## Exercise aim:
Look through the lines below, find those with the word "shown", and copy them.

(Revision tracking records)
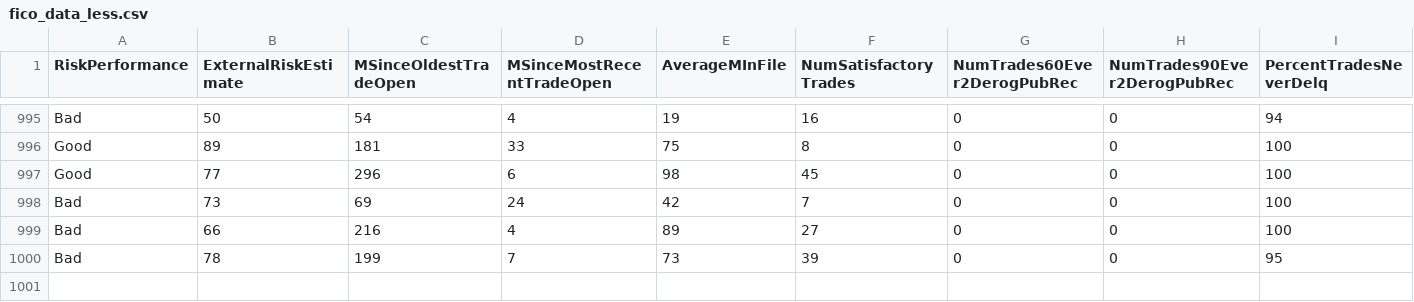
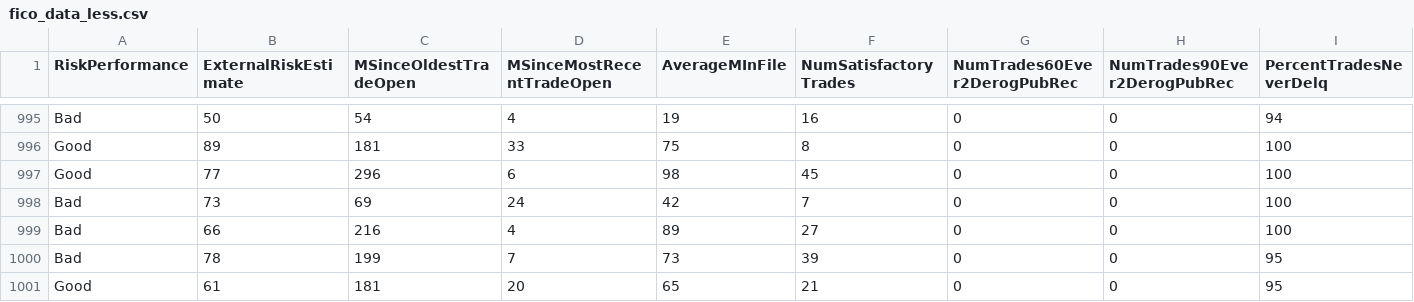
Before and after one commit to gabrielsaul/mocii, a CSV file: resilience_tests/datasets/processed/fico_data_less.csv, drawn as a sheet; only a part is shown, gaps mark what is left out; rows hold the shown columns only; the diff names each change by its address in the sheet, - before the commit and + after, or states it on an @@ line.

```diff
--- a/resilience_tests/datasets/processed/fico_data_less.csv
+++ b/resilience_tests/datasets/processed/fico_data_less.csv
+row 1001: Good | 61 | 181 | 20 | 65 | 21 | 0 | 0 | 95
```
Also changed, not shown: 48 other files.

## Solution for this exercise:
Before and after one commit to gabrielsaul/mocii, a CSV file: resilience_tests/datasets/processed/fico_data_less.csv, drawn as a sheet; only a part is shown, gaps mark what is left out; rows hold the shown columns only; the diff names each change by its address in the sheet, - before the commit and + after, or states it on an @@ line.
Also changed, not shown: 48 other files.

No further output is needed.